[[ Entries shown, beginning ]]
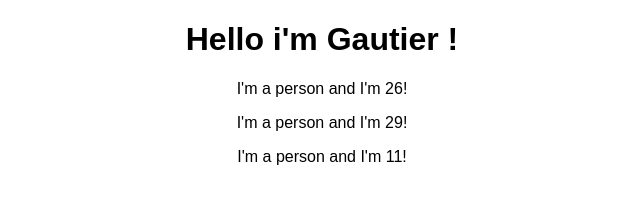
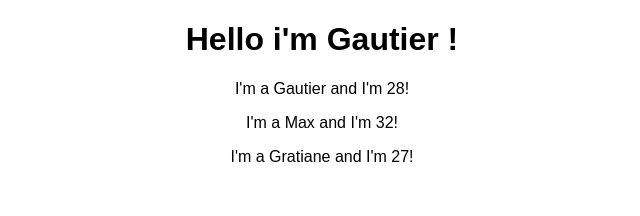
Before and after one commit to GBorot/react-complete-guide-2, a React (Create React App) app: page / in a window 1280 px wide. Shown: the top 216 px of the page, without its empty margins (318-958 px from the left). Built offline with nearby package versions, Linux system fonts and the light colour scheme.

Commit message:
first use of props

```diff
--- a/src/App.js
+++ b/src/App.js
@@ -1,14 +1,16 @@
-import React, { Component } from "react";
+import React from "react";
 import "./App.css";
 import Person from "./Person/Person";
 
-class App extends Component {
+class App extends React.Component {
   render() {
     return (
       <div className="App">
         <h1>Hello i'm Gautier !</h1>
         <Person name="Gautier" age="28" />
-        <Person name="Max" age="32" />
+        <Person name="Max" age="32">
+          My hobbies: Music
+        </Person>
         <Person name="Gratiane" age="27" />
       </div>
     );
--- a/src/Person/Person.js
+++ b/src/Person/Person.js
@@ -1,7 +1,11 @@
 import React from "react";
 
-const person = () => {
-  return <p>I'm a person and I'm {Math.floor(Math.random() * 30)}!</p>;
+const person = props => {
+  return (
+    <p>
+      I'm a {props.name} and I'm {props.age}!
+    </p>
+  );
 };
 
 // class Person extends React.Component {
```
[[ Entries shown, end ]]
## [Goal of the exercise]
Wherever an image appears in the data, omit it and repeat everything else exactly.

## [Reply]
Before and after one commit to GBorot/react-complete-guide-2, a React (Create React App) app: page / in a window 1280 px wide. Shown: the top 216 px of the page, without its empty margins (318-958 px from the left). Built offline with nearby package versions, Linux system fonts and the light colour scheme.

Commit message:
first use of props

```diff
--- a/src/App.js
+++ b/src/App.js
@@ -1,14 +1,16 @@
-import React, { Component } from "react";
+import React from "react";
 import "./App.css";
 import Person from "./Person/Person";
 
-class App extends Component {
+class App extends React.Component {
   render() {
     return (
       <div className="App">
         <h1>Hello i'm Gautier !</h1>
         <Person name="Gautier" age="28" />
-        <Person name="Max" age="32" />
+        <Person name="Max" age="32">
+          My hobbies: Music
+        </Person>
         <Person name="Gratiane" age="27" />
       </div>
     );
--- a/src/Person/Person.js
+++ b/src/Person/Person.js
@@ -1,7 +1,11 @@
 import React from "react";
 
-const person = () => {
-  return <p>I'm a person and I'm {Math.floor(Math.random() * 30)}!</p>;
+const person = props => {
+  return (
+    <p>
+      I'm a {props.name} and I'm {props.age}!
+    </p>
+  );
 };
 
 // class Person extends React.Component {
```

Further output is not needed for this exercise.